Today, war is conducted not only by the dispatch of Tomahawks in the air or Kalashnikovs and suicide attacks on the ground but also by means of bytes, tweets, digital images, and social networking forums. (New) media technology, in other words, has become a medium of war and diplomacy.
This multidisciplinary two-day symposium on 7-8 October hosted by the Department of International Relations at the ANU will map the shifting arena of war, conflict, terrorism, and violence in an intensely mediated age. The symposium will bring together international relations academics, media scholars and media practitioners, policymakers and defence staff. It will explore cultural, political, strategic, and technological transformations in media platforms and media participation and assess their impact on policy, publics, and outcomes of political conflict.

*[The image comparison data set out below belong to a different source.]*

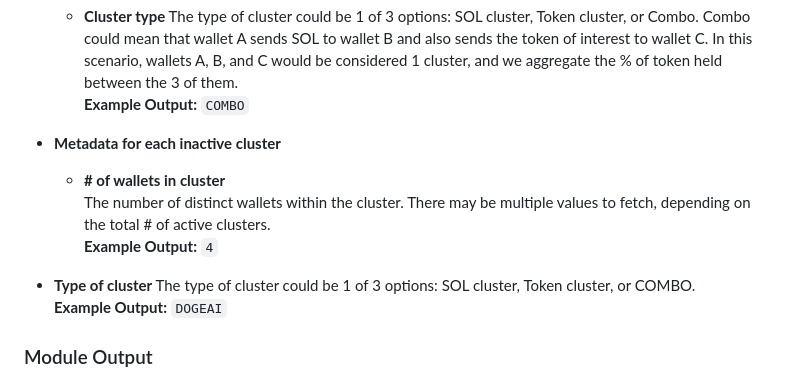
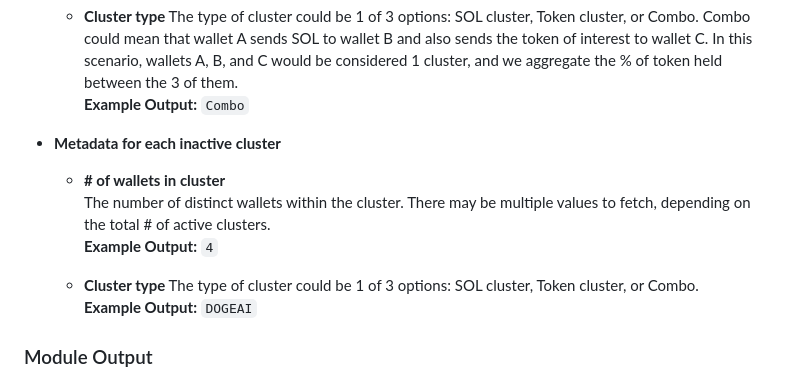
Before and after one commit to alpha-dragon-org/dragon-module4-clusterAnalysis, a Markdown page: README.md, the part around the change. Rendered like a GitHub page.

```diff
--- a/README.md
+++ b/README.md
@@ -168,7 +168,7 @@ dragon-data-modules/
 
   - **Cluster type**
   The type of cluster could be 1 of 3 options: SOL cluster, Token cluster, or Combo. Combo could mean that wallet A sends SOL to wallet B and also sends the token of interest to wallet C. In this scenario, wallets A, B, and C would be considered 1 cluster, and we aggregate the % of token held between the 3 of them.
-  **Example Output:** `COMBO`
+  **Example Output:** `Combo`
 
 - **Metadata for each inactive cluster**
 
@@ -176,8 +176,8 @@ dragon-data-modules/
   The number of distinct wallets within the cluster. There may be multiple values to fetch, depending on the total # of active clusters.
   **Example Output:** `4`
 
-- **Type of cluster**
-  The type of cluster could be 1 of 3 options: SOL cluster, Token cluster, or COMBO.
+  - **Cluster type**
+  The type of cluster could be 1 of 3 options: SOL cluster, Token cluster, or Combo.
   **Example Output:** `DOGEAI`
 
 ### Module Output
```
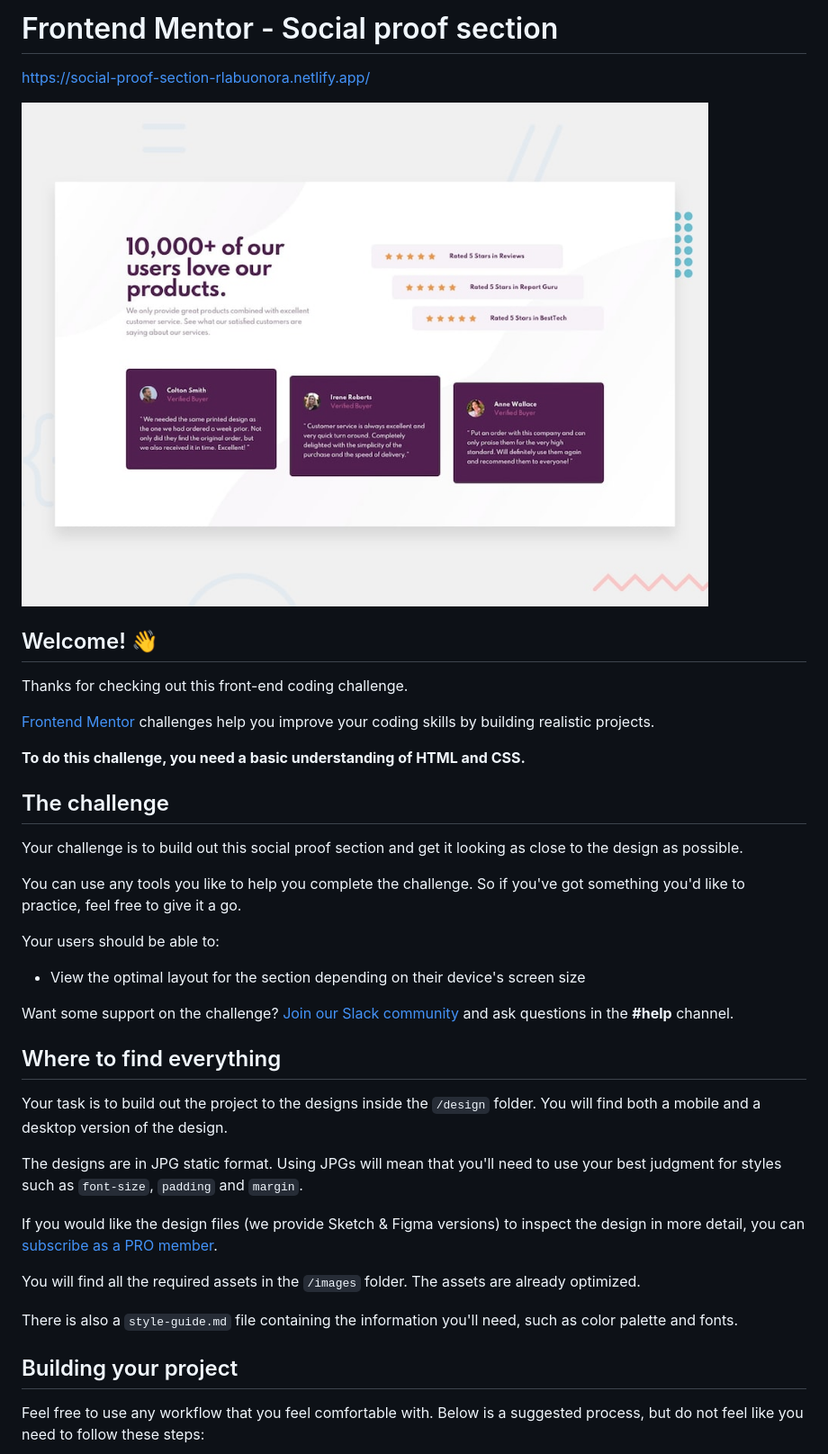
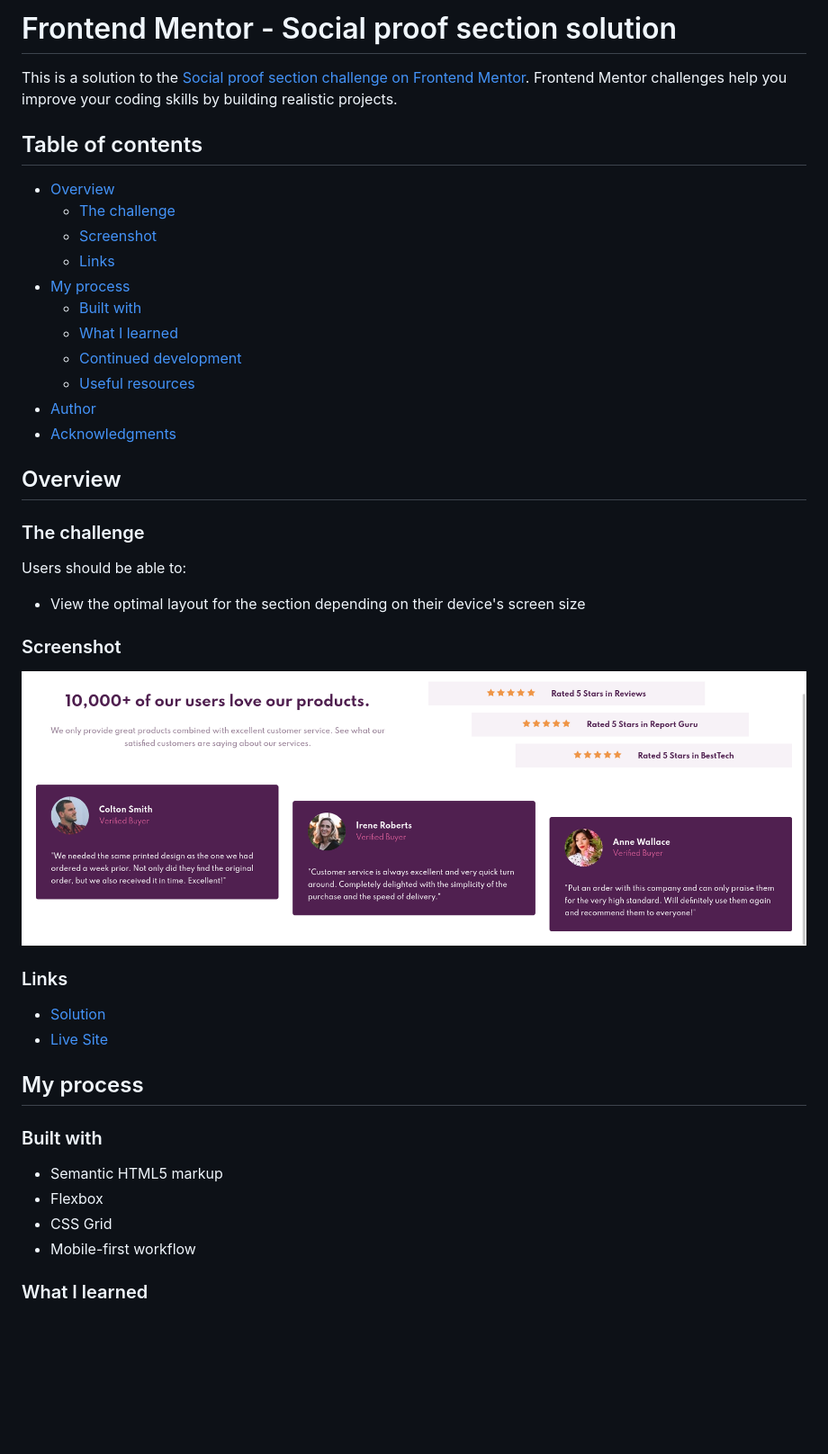
Before and after one commit to rlabuonora/social-proof-section, a Markdown page: README.md, the part around the change printed below. Shown: that part at 90% size. GitHub-like rendering; pictures changed too: screenshot.png (added); blank space fills up the shorter version.

Commit message:
Finish README

```diff
--- a/README.md
+++ b/README.md
@@ -1,42 +1,48 @@
-# Frontend Mentor - Social proof section
+# Frontend Mentor - Social proof section solution
 
-https://social-proof-section-rlabuonora.netlify.app/
+This is a solution to the [Social proof section challenge on Frontend Mentor](https://www.frontendmentor.io/challenges/social-proof-section-6e0qTv_bA). Frontend Mentor challenges help you improve your coding skills by building realistic projects.
 
-![Design preview for the Social proof section coding challenge](./design/desktop-preview.jpg)
+## Table of contents
 
-## Welcome! 👋
+- [Overview](#overview)
+  - [The challenge](#the-challenge)
+  - [Screenshot](#screenshot)
+  - [Links](#links)
+- [My process](#my-process)
+  - [Built with](#built-with)
+  - [What I learned](#what-i-learned)
+  - [Continued development](#continued-development)
+  - [Useful resources](#useful-resources)
+- [Author](#author)
+- [Acknowledgments](#acknowledgments)
 
-Thanks for checking out this front-end coding challenge.
 
-[Frontend Mentor](https://www.frontendmentor.io) challenges help you improve your coding skills by building realistic projects.
+## Overview
 
-**To do this challenge, you need a basic understanding of HTML and CSS.**
+### The challenge
 
-## The challenge
-
-Your challenge is to build out this social proof section and get it looking as close to the design as possible.
-
-You can use any tools you like to help you complete the challenge. So if you've got something you'd like to practice, feel free to give it a go.
-
-Your users should be able to:
+Users should be able to:
 
 - View the optimal layout for the section depending on their device's screen size
 
-Want some support on the challenge? [Join our Slack community](https://www.frontendmentor.io/slack) and ask questions in the **#help** channel.
+### Screenshot
 
-## Where to find everything
+![](./screenshot.png)
 
-Your task is to build out the project to the designs inside the `/design` folder. You will find both a mobile and a desktop version of the design.
+### Links
 
-The designs are in JPG static format. Using JPGs will mean that you'll need to use your best judgment for styles such as `font-size`, `padding` and `margin`.
+- [Solution](https://github.com/rlabuonora/social-proof-section)
+- [Live Site](https://social-proof-section-rlabuonora.netlify.app/)
 
-If you would like the design files (we provide Sketch & Figma versions) to inspect the design in more detail, you can [subscribe as a PRO member](https://www.frontendmentor.io/pro).
+## My process
 
-You will find all the required assets in the `/images` folder. The assets are already optimized.
+### Built with
 
-There is also a `style-guide.md` file containing the information you'll need, such as color palette and fonts.
+- Semantic HTML5 markup
+- Flexbox
+- CSS Grid
+- Mobile-first workflow
 
-## Building your project
 
-Feel free to use any workflow that you feel comfortable with. Below is a suggested process, but do not feel like you need to follow these steps:
+### What I learned
 
```
Also changed, not shown: other parts of README.md (+7 -47 lines).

The symposium addresses questions such as: What is 'new' about new media? How have the transformations in media technology influenced media-military relations? How have these transformations impacted upon traditional media actors? How are war, conflict, terrorism and violence represented; what are the consequences of these representations? In what ways has new media technology empowered marginalised voices in war, conflict, and terrorism? And how has the transformation of the media landscape impacted on the way states conduct their foreign policy?